| Problem statement |
Return the lines below that contain "unique".

| Study material |
========================

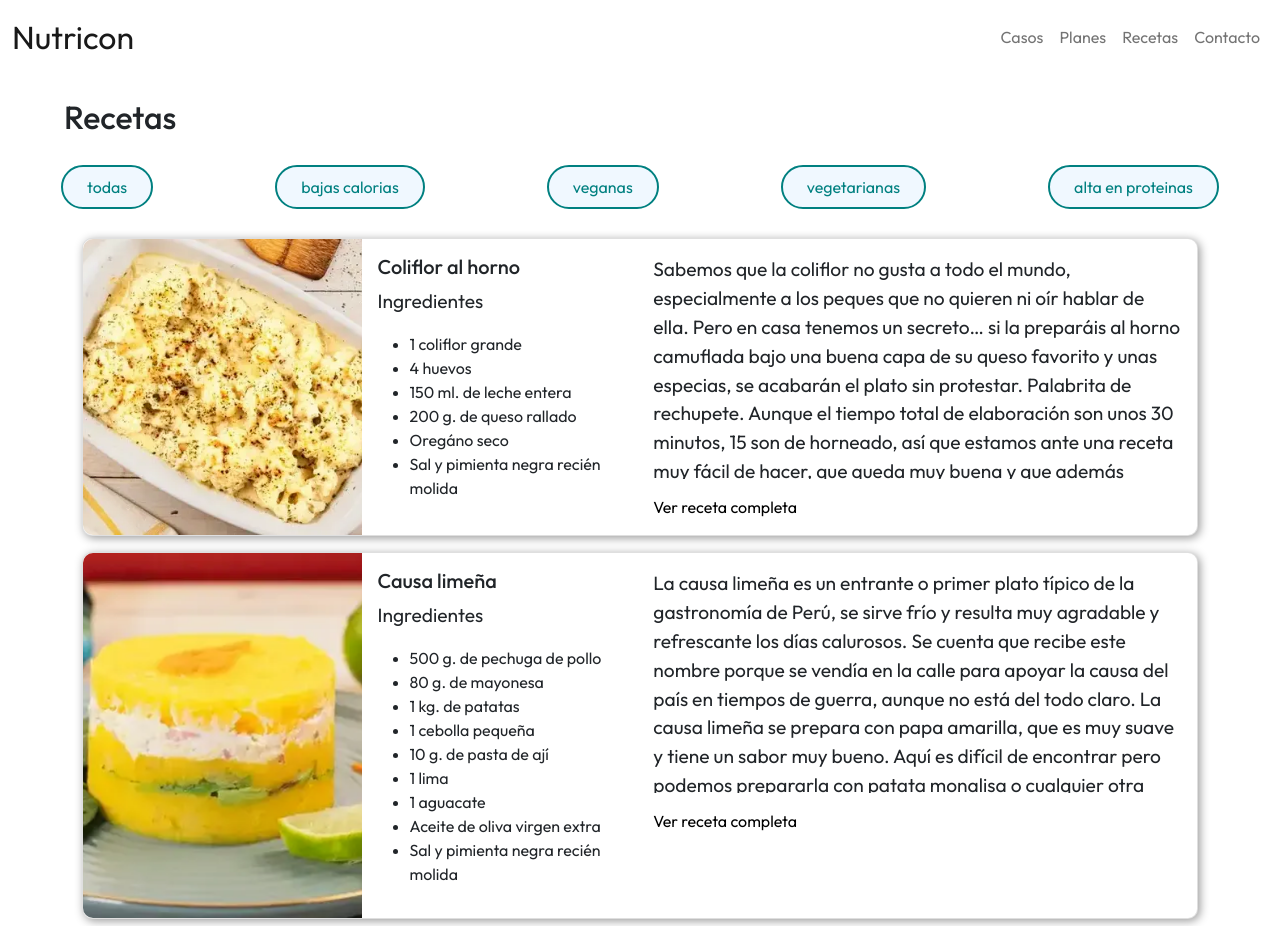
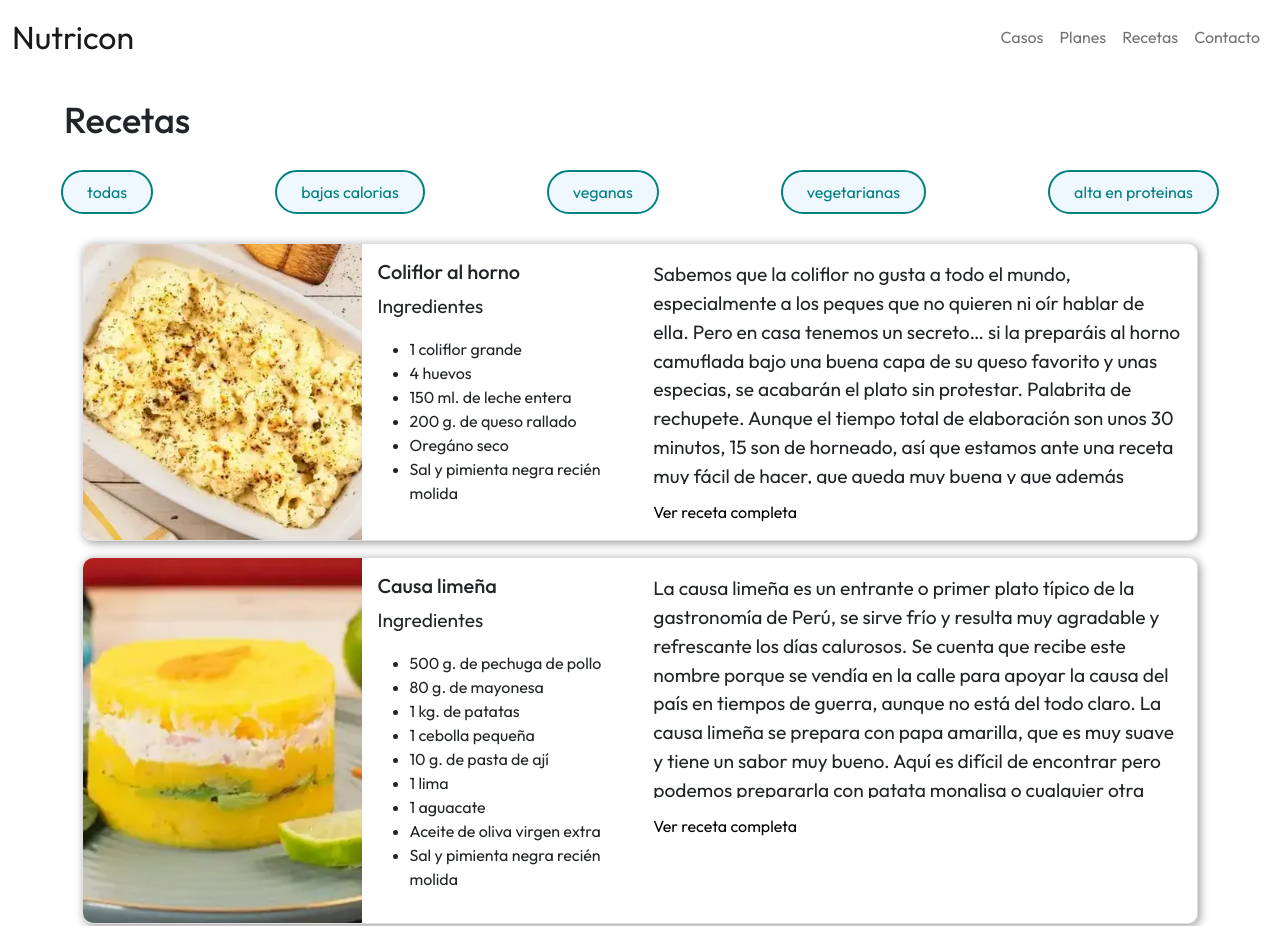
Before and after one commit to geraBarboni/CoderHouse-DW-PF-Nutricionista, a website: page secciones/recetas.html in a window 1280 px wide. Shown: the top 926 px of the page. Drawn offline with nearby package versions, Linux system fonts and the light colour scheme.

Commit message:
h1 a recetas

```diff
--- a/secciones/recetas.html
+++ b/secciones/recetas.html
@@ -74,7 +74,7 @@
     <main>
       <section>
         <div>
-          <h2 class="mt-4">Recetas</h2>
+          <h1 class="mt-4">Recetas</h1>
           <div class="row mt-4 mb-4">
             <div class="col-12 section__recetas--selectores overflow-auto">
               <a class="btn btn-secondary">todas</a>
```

========================

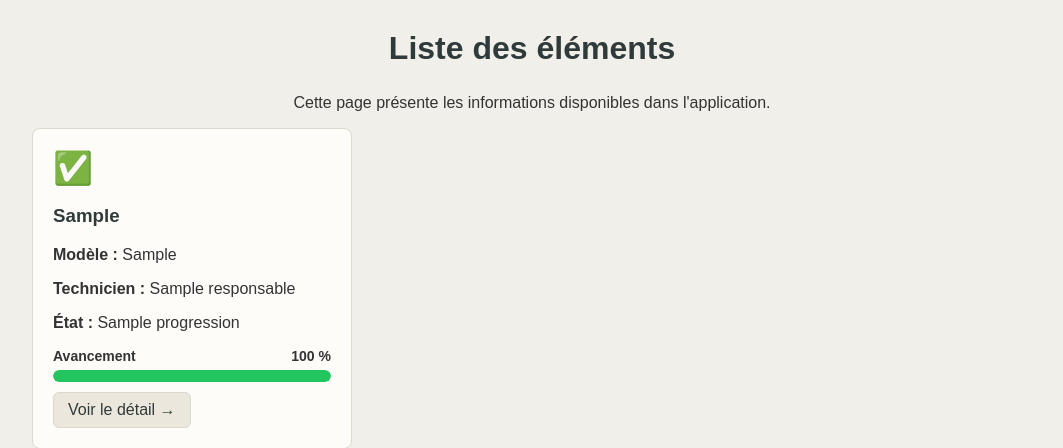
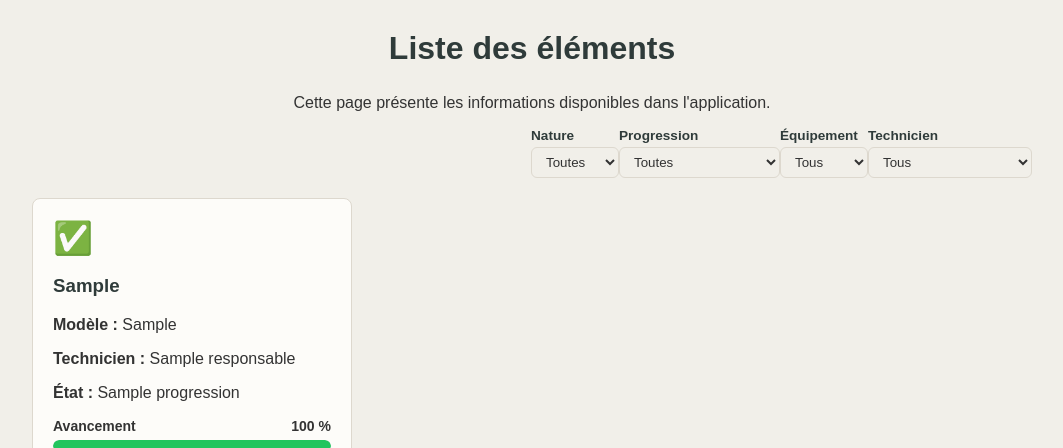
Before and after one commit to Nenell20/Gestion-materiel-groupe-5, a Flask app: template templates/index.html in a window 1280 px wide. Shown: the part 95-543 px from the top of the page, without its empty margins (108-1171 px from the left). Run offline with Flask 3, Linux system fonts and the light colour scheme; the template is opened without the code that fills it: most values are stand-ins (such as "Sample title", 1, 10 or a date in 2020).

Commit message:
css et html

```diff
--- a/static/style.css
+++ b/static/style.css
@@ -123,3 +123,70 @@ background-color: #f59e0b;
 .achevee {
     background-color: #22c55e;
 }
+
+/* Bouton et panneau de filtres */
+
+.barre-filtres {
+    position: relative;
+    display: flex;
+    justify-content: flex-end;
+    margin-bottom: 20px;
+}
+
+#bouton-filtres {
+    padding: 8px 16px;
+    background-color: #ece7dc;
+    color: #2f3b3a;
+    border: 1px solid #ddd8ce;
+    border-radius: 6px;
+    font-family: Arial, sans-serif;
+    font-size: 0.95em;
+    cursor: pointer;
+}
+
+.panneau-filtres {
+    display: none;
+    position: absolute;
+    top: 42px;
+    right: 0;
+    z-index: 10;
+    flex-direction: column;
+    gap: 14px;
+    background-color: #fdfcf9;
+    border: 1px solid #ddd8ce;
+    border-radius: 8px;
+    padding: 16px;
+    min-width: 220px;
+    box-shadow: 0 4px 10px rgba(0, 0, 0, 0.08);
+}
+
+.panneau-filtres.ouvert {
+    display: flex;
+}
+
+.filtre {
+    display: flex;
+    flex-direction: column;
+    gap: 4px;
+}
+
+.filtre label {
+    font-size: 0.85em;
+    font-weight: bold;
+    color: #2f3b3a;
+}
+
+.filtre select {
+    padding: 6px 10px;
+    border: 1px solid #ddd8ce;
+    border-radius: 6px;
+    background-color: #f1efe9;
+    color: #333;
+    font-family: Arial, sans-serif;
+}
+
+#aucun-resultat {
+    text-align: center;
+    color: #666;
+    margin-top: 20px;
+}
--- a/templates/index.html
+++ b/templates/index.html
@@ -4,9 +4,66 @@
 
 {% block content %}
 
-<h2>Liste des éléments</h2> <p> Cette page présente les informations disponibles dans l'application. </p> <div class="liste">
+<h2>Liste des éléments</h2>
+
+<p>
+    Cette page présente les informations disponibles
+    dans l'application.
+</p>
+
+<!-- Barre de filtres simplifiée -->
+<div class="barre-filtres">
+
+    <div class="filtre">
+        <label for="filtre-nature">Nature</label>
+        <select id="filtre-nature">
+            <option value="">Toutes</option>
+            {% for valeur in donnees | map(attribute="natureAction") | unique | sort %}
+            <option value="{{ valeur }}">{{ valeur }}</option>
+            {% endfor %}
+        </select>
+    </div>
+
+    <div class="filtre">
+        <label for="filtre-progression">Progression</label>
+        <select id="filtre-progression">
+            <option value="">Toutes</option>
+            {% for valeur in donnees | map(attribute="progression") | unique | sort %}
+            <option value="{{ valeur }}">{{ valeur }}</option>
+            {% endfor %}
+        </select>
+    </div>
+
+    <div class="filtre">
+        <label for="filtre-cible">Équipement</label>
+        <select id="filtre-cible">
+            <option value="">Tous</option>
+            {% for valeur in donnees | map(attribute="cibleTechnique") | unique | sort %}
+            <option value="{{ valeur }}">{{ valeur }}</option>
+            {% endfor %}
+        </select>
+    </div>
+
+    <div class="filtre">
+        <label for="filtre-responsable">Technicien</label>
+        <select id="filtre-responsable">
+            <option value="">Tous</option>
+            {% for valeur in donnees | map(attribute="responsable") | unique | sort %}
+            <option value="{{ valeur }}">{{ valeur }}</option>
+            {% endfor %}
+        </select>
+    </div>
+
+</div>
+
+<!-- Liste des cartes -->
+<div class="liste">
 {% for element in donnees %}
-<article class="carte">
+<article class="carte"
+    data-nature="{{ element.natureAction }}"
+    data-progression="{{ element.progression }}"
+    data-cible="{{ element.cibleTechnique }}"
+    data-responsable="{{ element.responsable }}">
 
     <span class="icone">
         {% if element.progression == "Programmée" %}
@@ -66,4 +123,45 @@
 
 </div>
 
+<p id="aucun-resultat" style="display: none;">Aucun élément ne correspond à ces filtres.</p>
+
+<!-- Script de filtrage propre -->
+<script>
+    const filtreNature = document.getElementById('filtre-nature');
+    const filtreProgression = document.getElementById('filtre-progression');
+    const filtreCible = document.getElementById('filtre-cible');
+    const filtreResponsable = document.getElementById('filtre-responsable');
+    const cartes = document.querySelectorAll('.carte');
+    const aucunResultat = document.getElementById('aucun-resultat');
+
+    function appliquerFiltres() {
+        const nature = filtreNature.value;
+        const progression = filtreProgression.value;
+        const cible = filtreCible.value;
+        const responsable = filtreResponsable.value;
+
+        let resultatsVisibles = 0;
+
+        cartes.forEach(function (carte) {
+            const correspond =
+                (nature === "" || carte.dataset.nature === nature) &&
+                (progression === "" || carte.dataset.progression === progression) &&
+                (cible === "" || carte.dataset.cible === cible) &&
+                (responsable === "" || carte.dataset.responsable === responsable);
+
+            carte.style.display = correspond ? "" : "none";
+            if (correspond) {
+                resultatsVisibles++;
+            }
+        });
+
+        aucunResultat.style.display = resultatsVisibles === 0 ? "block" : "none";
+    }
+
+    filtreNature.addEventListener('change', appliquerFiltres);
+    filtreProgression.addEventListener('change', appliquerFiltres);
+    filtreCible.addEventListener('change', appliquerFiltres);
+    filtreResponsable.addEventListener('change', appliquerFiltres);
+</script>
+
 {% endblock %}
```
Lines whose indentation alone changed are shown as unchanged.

========================

| Output of the exercise |
+            {% for valeur in donnees | map(attribute="natureAction") | unique | sort %}
+            {% for valeur in donnees | map(attribute="progression") | unique | sort %}
+            {% for valeur in donnees | map(attribute="cibleTechnique") | unique | sort %}
+            {% for valeur in donnees | map(attribute="responsable") | unique | sort %}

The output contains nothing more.